Wow, I didn't remember posting this, and am only now returning (months later!) to see the replies. Since the election is over, it's probably no longer relevant to many people.
However, something I heard recently makes it relevant to me. Apparently, some GOP leaders are saying the GOP should back off a litte from its hard stance on abortion and homosexual marriage.
What I'm about to say, I thought about before re-visiting this thread, but I think it is an apt reply to the guy who posted that I was only disappointed that it didn't say "don't vote for Obama", and for the one who posted that GOP'ers don't hold the Truth like they think they do.

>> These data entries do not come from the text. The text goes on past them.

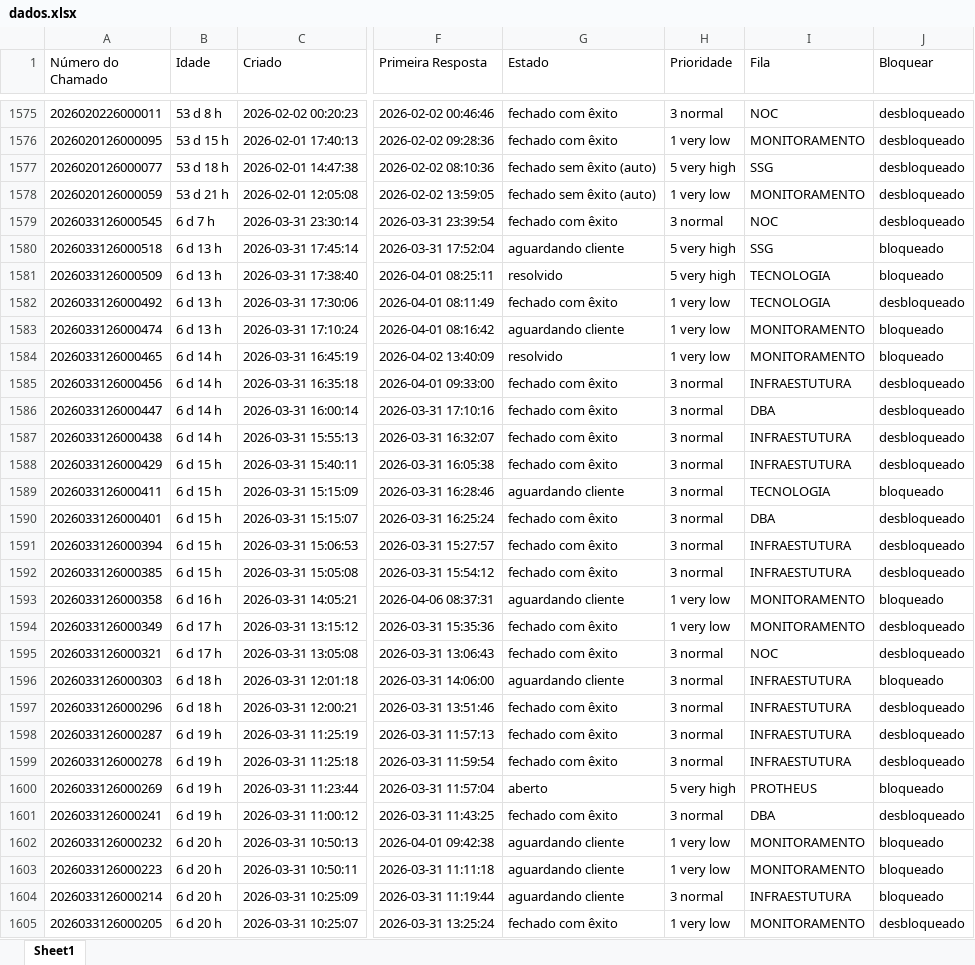
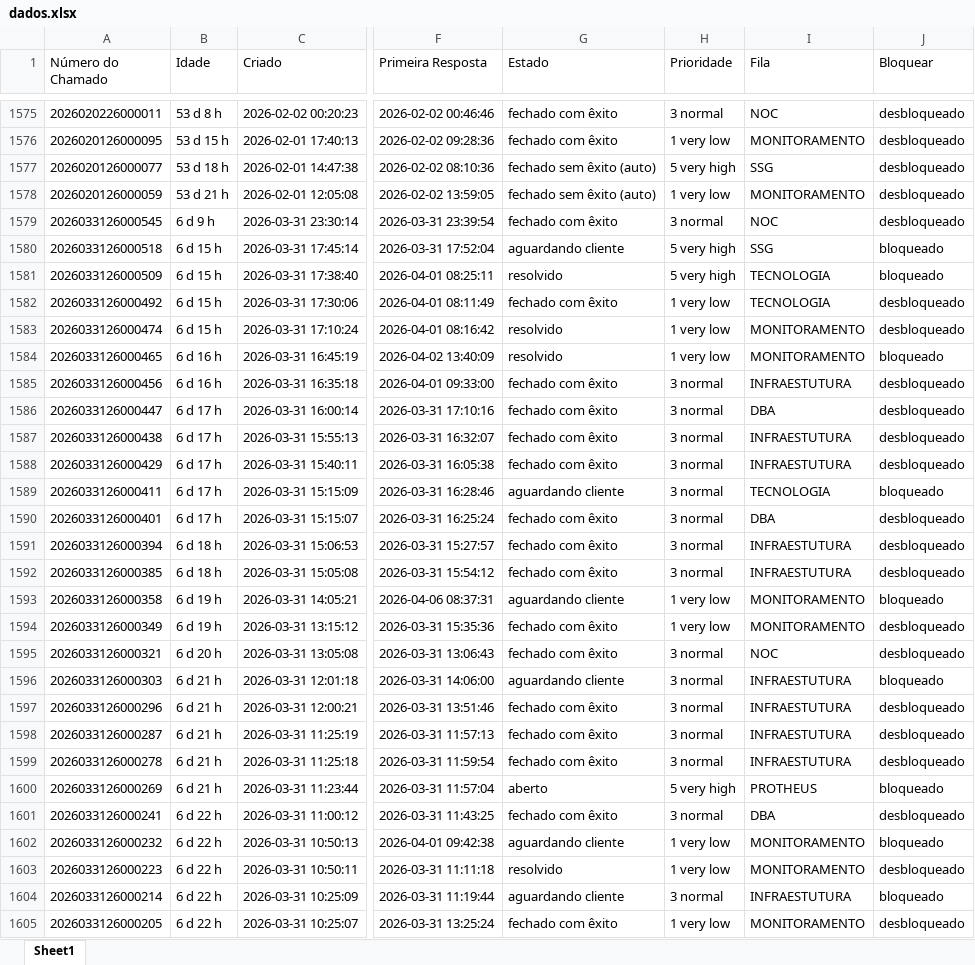
Before and after one commit to fabiolopestavares702-create/ssg-dashboard, an Excel workbook: dados.xlsx, sheet Sheet1, drawn as a sheet; only a part is shown, gaps mark what is left out; values as stored, in another font and other column widths than the file's, no borders; the diff covers the shown part only; the diff names each change by its address in the sheet, - before the commit and + after, or states it on an @@ line.

Commit message:
dados atualizados

```diff
--- a/dados.xlsx (sheet Sheet1)
+++ b/dados.xlsx (sheet Sheet1)
-B1579 (Idade): 6 d 7 h
+B1579 (Idade): 6 d 9 h
-B1580:B1583 (Idade): 6 d 13 h
+B1580:B1583 (Idade): 6 d 15 h
-G1583 (Estado): aguardando cliente
+G1583 (Estado): resolvido
-J1583 (Bloquear): bloqueado
+J1583 (Bloquear): desbloqueado
-B1584:B1585 (Idade): 6 d 14 h
+B1584:B1585 (Idade): 6 d 16 h
-B1586:B1587 (Idade): 6 d 14 h
+B1586:B1587 (Idade): 6 d 17 h
-B1588:B1590 (Idade): 6 d 15 h
+B1588:B1590 (Idade): 6 d 17 h
-B1591:B1592 (Idade): 6 d 15 h
+B1591:B1592 (Idade): 6 d 18 h
-B1593 (Idade): 6 d 16 h
+B1593 (Idade): 6 d 19 h
-B1594 (Idade): 6 d 17 h
+B1594 (Idade): 6 d 19 h
-B1595 (Idade): 6 d 17 h
+B1595 (Idade): 6 d 20 h
-B1596:B1597 (Idade): 6 d 18 h
+B1596:B1597 (Idade): 6 d 21 h
-B1598:B1600 (Idade): 6 d 19 h
+B1598:B1600 (Idade): 6 d 21 h
-B1601 (Idade): 6 d 19 h
+B1601 (Idade): 6 d 22 h
-B1602:B1605 (Idade): 6 d 20 h
+B1602:B1605 (Idade): 6 d 22 h
-G1603 (Estado): aguardando cliente
+G1603 (Estado): resolvido
-J1603 (Bloquear): bloqueado
+J1603 (Bloquear): desbloqueado
```
Also changed, not shown: 1 added row, 3 removed rows and 1009 edited cells elsewhere in this sheet.
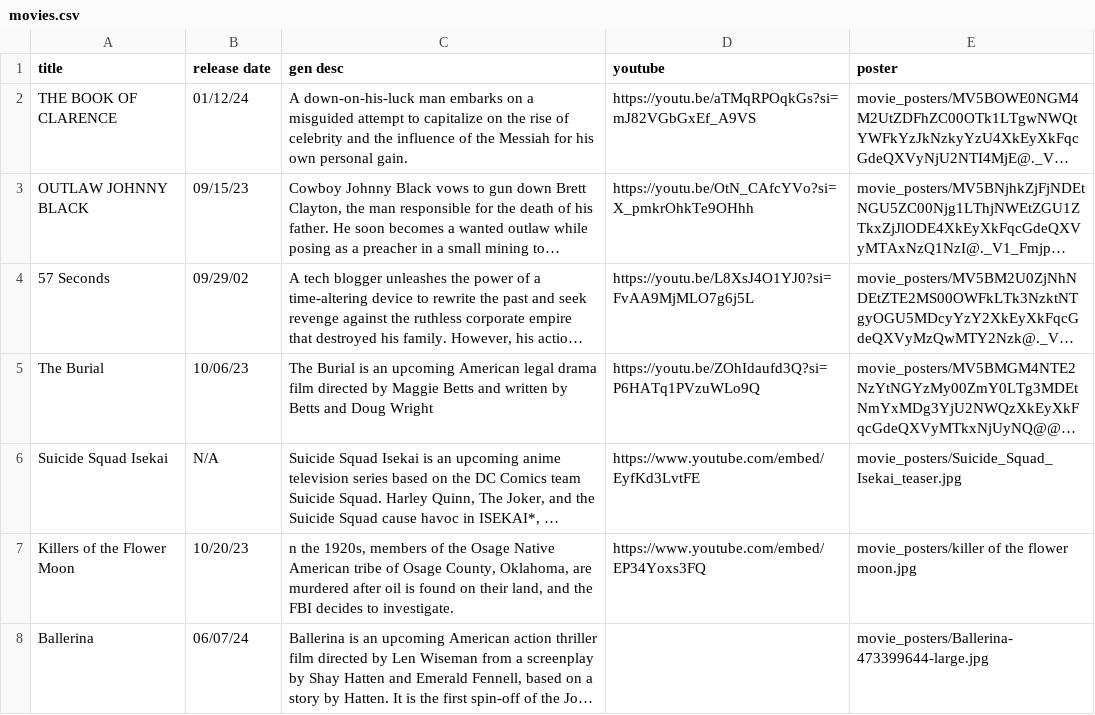
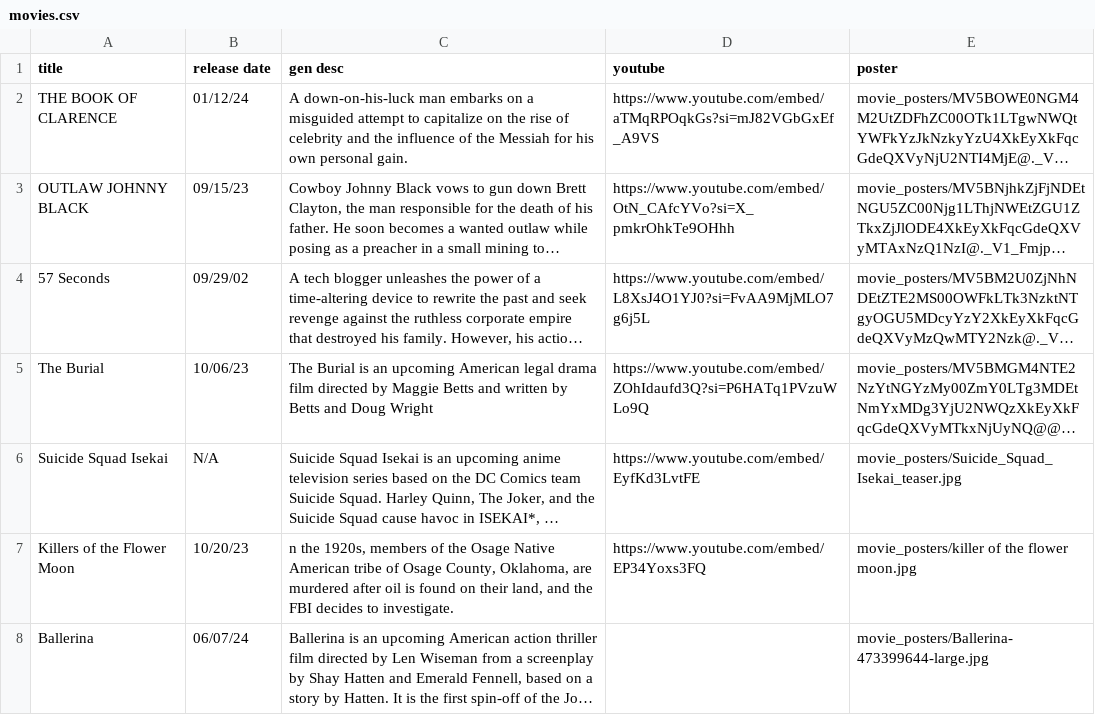
Before and after one commit to Tobitheghost/Tobitheghost.github.io, a CSV file: website/static/movie_posters/movies.csv, drawn as a sheet; long unchanged cells end in …; the diff names each change by its address in the sheet, - before the commit and + after, or states it on an @@ line.

```diff
--- a/website/static/movie_posters/movies.csv
+++ b/website/static/movie_posters/movies.csv
-D2 (youtube): https://youtu.be/aTMqRPOqkGs?si=mJ82VGbGxEf_A9VS
+D2 (youtube): https://www.youtube.com/embed/aTMqRPOqkGs?si=mJ82VGbGxEf_A9VS
-D3 (youtube): https://youtu.be/OtN_CAfcYVo?si=X_pmkrOhkTe9OHhh
+D3 (youtube): https://www.youtube.com/embed/OtN_CAfcYVo?si=X_pmkrOhkTe9OHhh
-D4 (youtube): https://youtu.be/L8XsJ4O1YJ0?si=FvAA9MjMLO7g6j5L
+D4 (youtube): https://www.youtube.com/embed/L8XsJ4O1YJ0?si=FvAA9MjMLO7g6j5L
-D5 (youtube): https://youtu.be/ZOhIdaufd3Q?si=P6HATq1PVzuWLo9Q
+D5 (youtube): https://www.youtube.com/embed/ZOhIdaufd3Q?si=P6HATq1PVzuWLo9Q
```
Also changed, not shown: 10 other files.
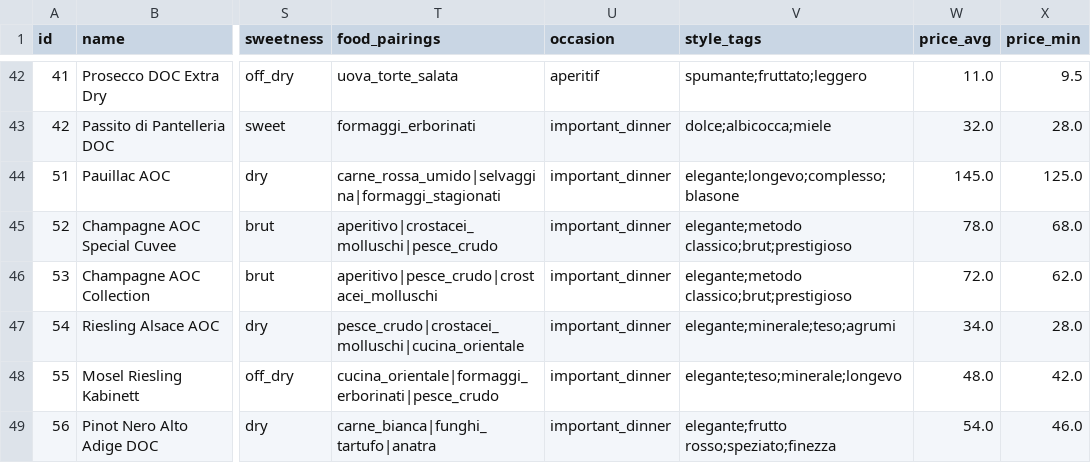
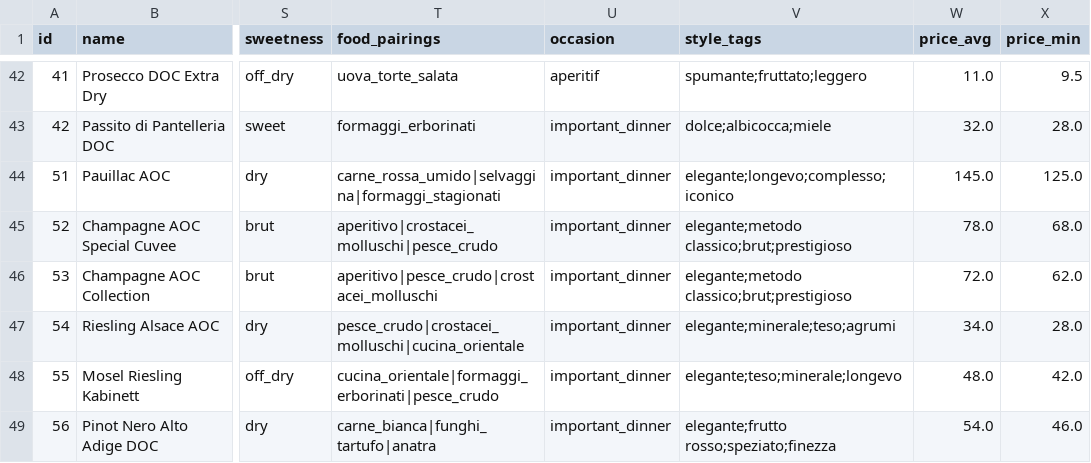
Before and after one commit to maxangeletti/sommelier-ai, a CSV file: data/wines.normalized.csv, drawn as a sheet; only a part is shown, gaps mark what is left out; the diff names each change by its address in the sheet, - before the commit and + after, or states it on an @@ line.

Commit message:
fix: sostituisci blasone con iconico nel dataset

```diff
--- a/data/wines.normalized.csv
+++ b/data/wines.normalized.csv
-V44 (style_tags): elegante;longevo;complesso;blasone
+V44 (style_tags): elegante;longevo;complesso;iconico
```
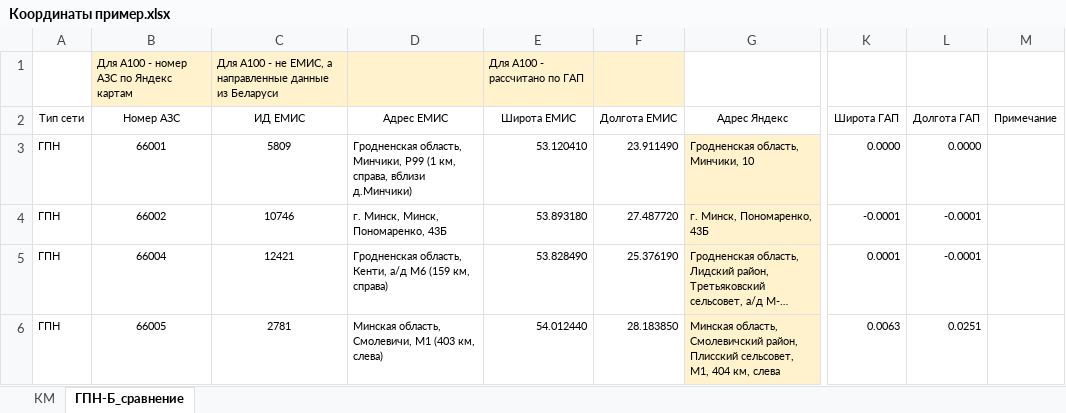
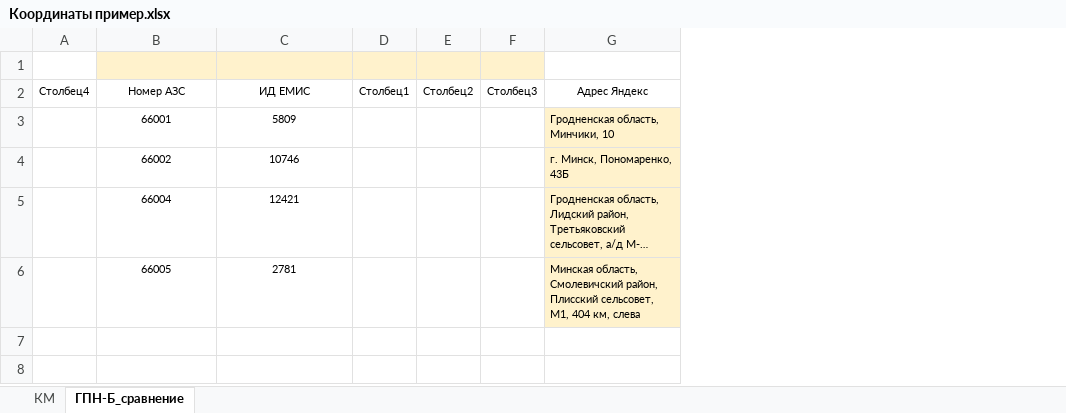
Before and after one commit to daniil432/Yandex_Coordinates_Parsing, an Excel workbook: Координаты пример.xlsx, sheet ГПН-Б_сравнение, drawn as a sheet; only a part is shown, gaps mark what is left out; long unchanged cells end in …; values as stored, in another font and other column widths than the file's, no borders; conditional formats and table styles not drawn; removed rows and columns are numbered as before the commit, all else as after; rows hold the shown columns only; the diff names each change by its address in the sheet, - before the commit and + after, or states it on an @@ line.

Commit message:
Add files via upload

```diff
--- a/Координаты пример.xlsx (sheet ГПН-Б_сравнение)
+++ b/Координаты пример.xlsx (sheet ГПН-Б_сравнение)
-column A (Тип сети), rows 3-6: all ГПН
+column A (Столбец4), empty
-column D (Адрес ЕМИС), rows 3-6: Гродненская область, Минчики, Р99 (1 км, справа, вблизи д.Минчики) | г. Минск, Минск, Пономаренко, 43Б | Гродненская область, Кенти, а/д М6 (159 км, справа) | Минская область, Смолевичи, М1 (403 км, слева)
-column E (Широта ЕМИС), row 1: Для А100 - рассчитано по ГАП; rows 3-6: 53.120410 | 53.893180 | 53.828490 | 54.012440
-column F (Долгота ЕМИС), rows 3-6: 23.911490 | 27.487720 | 25.376190 | 28.183850
+column D (Столбец1), empty
+column E (Столбец2), empty
+column F (Столбец3), empty
-column K (Широта ГАП), rows 3-6: 0.0000 | -0.0001 | 0.0001 | 0.0063
-column L (Долгота ГАП), rows 3-6: 0.0000 | -0.0001 | -0.0001 | 0.0251
-column M (Примечание), empty
-row 1:  | Для А100 - номер АЗС по Яндекс картам | Для А100 - не ЕМИС, а направленные данные из Беларуси |  | Для А100 - рассчитано по ГАП
+row 1: (empty)
```
Also changed, not shown: sheet КМ.
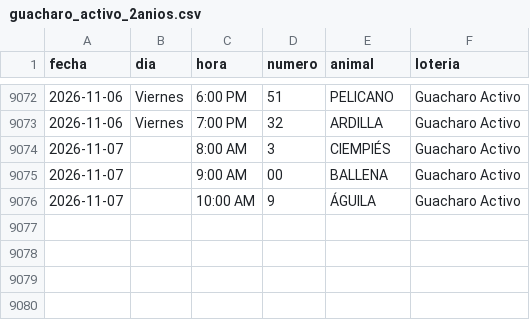
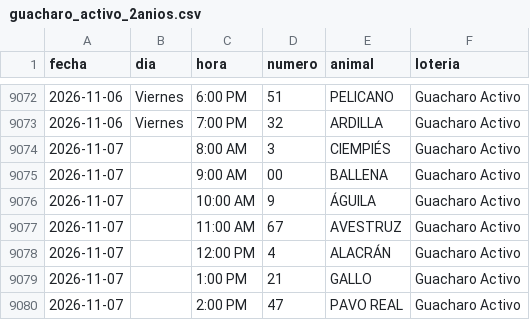
Before and after one commit to victorcsp22-star/sniper-ruletas, a CSV file: data_vz/guacharo_activo_2anios.csv, drawn as a sheet; only a part is shown, gaps mark what is left out; the diff names each change by its address in the sheet, - before the commit and + after, or states it on an @@ line.

```diff
--- a/data_vz/guacharo_activo_2anios.csv
+++ b/data_vz/guacharo_activo_2anios.csv
+row 9077: 2026-11-07 |  | 11:00 AM | 67 | AVESTRUZ | Guacharo Activo
+row 9078: 2026-11-07 |  | 12:00 PM | 4 | ALACRÁN | Guacharo Activo
+row 9079: 2026-11-07 |  | 1:00 PM | 21 | GALLO | Guacharo Activo
+row 9080: 2026-11-07 |  | 2:00 PM | 47 | PAVO REAL | Guacharo Activo
```
Also changed, not shown: gatazo.csv, granja_millonaria_granjazo.csv, 4 other files.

Here goes, and please recognize that it makes me uncomfortable saying it, so I'm hoping for some thoughful advice. Essentially, if the GOP takes its stance against abortion out of its platform, then my vote might be swayed for either party in any given election.
Yes, I'm a fiscal conservative, too, but it seems like both parties, once they get into office, are prone to spend, spend, spend. The Republicans talk a much better game on fiscal conservatism, but I was extremely disappointed in the Bush-era bailouts (I loved Bush's pro-life stances, but he seemed to lean progressive in the fiscal arena).
So, yes, at the time, I wished the Faithful Citizenship document was more clearly anti-Obama. Bu that was primarily because of his pro-abortion policies and other social policies that disagreed with Church teaching. Unfortunately, come next election, the game may have changed. I pray it doesn't.